Dataset excerpts Block Start

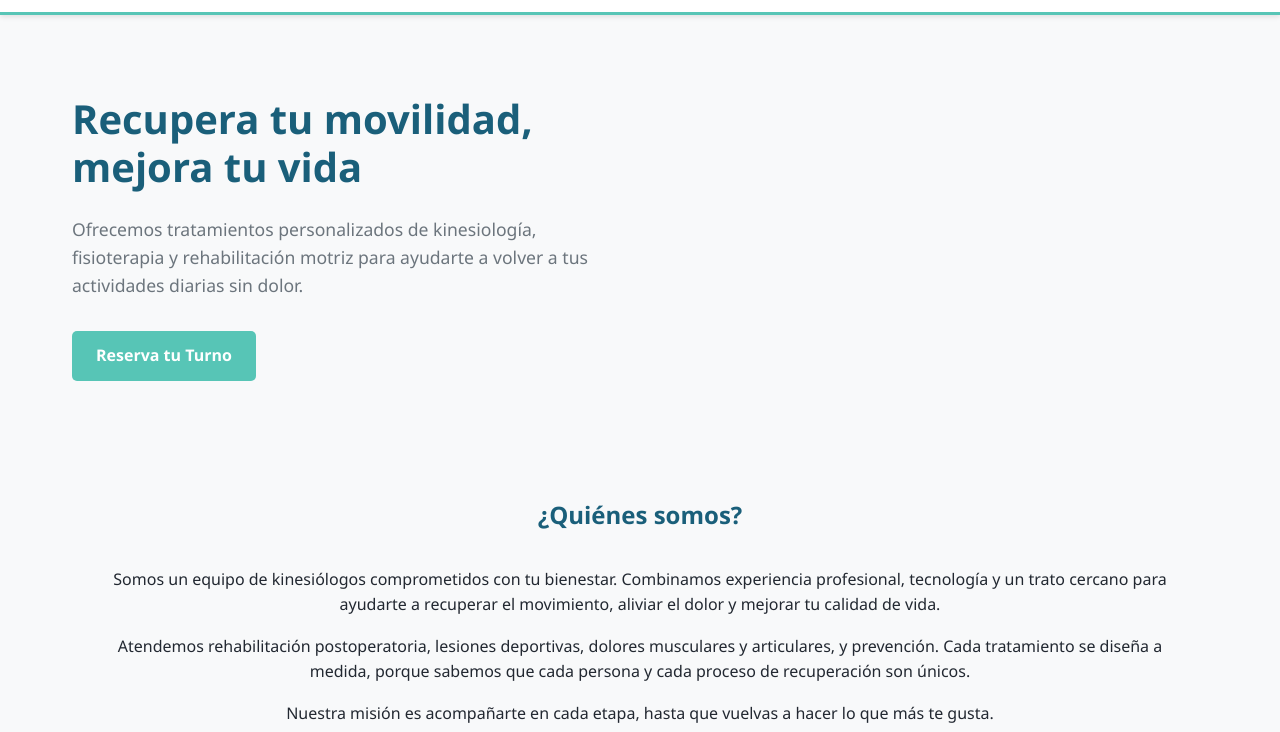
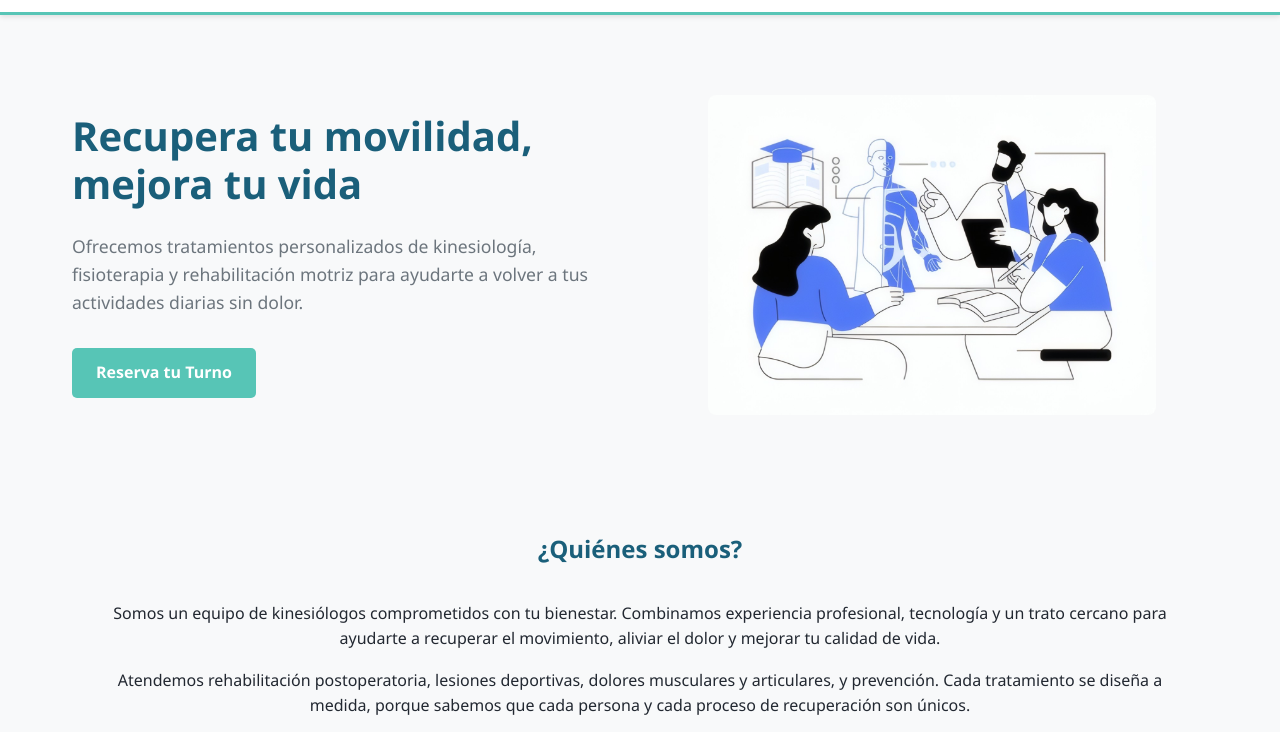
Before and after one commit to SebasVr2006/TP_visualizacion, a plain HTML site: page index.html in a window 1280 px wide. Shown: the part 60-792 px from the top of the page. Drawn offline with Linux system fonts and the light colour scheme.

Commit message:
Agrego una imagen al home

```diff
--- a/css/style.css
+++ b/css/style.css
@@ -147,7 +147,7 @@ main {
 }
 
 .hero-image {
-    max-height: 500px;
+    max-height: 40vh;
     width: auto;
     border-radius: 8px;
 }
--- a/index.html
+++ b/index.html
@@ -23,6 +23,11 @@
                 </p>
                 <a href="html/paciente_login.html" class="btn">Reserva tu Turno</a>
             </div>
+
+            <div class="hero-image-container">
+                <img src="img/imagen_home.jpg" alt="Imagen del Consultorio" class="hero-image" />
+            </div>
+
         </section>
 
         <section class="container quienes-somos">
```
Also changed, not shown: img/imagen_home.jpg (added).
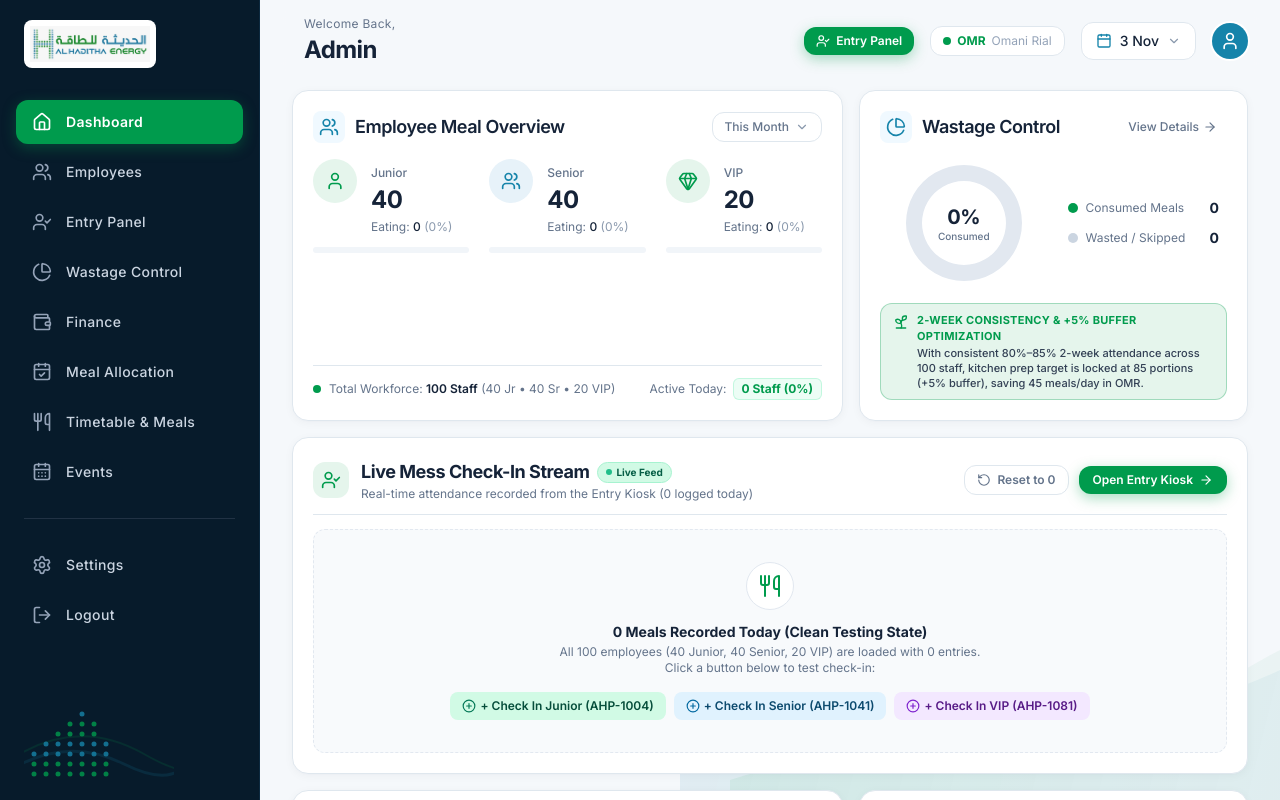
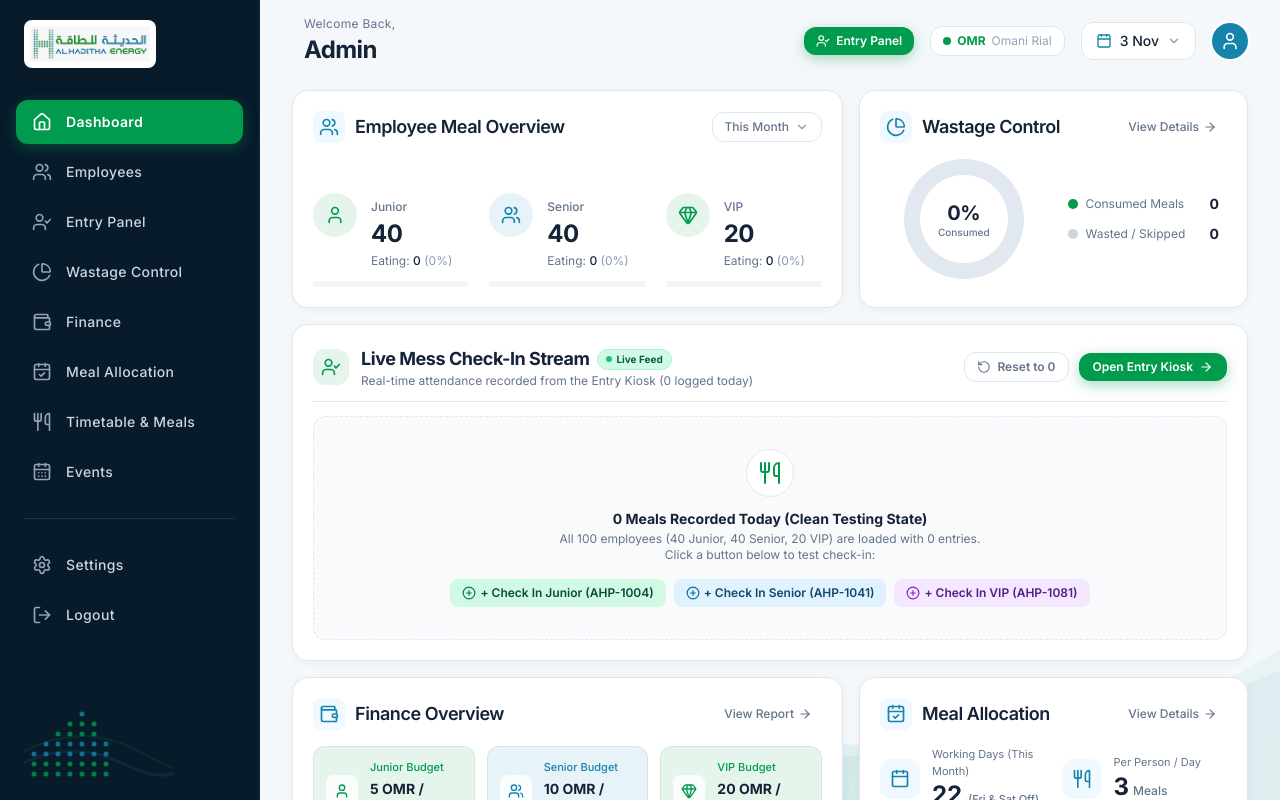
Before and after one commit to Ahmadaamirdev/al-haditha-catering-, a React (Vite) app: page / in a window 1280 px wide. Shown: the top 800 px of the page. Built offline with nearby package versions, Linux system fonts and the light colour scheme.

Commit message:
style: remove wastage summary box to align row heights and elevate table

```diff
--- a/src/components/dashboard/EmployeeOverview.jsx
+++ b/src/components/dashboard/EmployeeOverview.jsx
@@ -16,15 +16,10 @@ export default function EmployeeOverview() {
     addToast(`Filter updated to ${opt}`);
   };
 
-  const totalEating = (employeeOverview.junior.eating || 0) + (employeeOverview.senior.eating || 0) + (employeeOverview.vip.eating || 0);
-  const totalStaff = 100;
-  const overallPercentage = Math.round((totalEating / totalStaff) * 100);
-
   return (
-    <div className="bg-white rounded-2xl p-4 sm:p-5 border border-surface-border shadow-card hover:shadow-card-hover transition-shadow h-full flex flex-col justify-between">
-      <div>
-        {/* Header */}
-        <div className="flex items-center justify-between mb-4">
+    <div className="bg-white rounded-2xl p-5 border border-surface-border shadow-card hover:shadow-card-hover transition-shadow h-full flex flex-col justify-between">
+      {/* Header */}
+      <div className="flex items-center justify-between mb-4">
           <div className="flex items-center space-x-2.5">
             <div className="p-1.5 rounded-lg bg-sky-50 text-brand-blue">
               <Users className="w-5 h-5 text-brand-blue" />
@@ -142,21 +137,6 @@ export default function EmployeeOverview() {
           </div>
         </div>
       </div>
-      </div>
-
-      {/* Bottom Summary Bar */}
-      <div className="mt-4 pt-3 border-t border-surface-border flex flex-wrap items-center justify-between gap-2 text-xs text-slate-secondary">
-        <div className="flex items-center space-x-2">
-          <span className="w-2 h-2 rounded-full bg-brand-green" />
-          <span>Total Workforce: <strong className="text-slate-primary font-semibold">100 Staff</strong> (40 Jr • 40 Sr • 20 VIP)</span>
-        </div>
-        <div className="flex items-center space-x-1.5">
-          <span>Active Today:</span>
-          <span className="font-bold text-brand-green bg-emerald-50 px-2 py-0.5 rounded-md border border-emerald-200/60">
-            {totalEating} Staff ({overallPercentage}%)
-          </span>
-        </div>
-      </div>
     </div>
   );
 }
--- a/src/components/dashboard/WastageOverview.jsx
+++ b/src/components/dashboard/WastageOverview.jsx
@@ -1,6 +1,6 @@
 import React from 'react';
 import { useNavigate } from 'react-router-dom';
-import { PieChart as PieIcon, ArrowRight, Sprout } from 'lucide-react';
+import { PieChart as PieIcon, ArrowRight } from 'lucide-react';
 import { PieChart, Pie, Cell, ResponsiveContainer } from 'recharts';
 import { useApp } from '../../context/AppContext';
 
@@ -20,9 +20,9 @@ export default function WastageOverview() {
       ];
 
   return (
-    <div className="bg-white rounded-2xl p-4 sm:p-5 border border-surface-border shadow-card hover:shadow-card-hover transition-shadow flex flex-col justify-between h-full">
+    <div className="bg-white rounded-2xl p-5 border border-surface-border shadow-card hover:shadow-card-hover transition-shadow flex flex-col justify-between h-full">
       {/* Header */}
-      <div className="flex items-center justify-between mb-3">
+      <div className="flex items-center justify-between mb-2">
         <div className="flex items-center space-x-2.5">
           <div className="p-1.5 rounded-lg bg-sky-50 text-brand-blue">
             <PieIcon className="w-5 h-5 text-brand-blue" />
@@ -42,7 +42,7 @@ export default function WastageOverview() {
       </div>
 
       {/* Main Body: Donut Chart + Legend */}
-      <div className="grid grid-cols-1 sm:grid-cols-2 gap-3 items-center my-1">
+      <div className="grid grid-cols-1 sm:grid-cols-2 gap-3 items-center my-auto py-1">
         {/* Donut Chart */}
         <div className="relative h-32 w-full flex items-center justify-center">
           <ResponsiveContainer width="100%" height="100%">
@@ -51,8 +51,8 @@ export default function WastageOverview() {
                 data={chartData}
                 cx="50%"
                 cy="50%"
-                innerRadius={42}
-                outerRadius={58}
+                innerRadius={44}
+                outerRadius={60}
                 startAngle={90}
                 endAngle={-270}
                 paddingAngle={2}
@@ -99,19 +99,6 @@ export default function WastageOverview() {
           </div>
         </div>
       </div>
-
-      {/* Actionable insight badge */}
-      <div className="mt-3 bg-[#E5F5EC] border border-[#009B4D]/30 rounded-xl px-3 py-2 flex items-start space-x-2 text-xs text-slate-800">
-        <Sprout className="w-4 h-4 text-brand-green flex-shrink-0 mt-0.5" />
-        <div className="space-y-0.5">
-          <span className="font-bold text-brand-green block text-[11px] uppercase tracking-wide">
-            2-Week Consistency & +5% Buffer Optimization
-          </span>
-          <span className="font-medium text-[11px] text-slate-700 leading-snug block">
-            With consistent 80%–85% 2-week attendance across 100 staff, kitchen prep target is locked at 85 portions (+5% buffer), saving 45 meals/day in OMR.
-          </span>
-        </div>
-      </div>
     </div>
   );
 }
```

Dataset excerpts Block End

Problem to solve:
Copy each line above containing the string "export".

Solved exercise:
@@ -16,15 +16,10 @@ export default function EmployeeOverview() {
@@ -142,21 +137,6 @@ export default function EmployeeOverview() {
@@ -20,9 +20,9 @@ export default function WastageOverview() {
@@ -42,7 +42,7 @@ export default function WastageOverview() {
@@ -51,8 +51,8 @@ export default function WastageOverview() {
@@ -99,19 +99,6 @@ export default function WastageOverview() {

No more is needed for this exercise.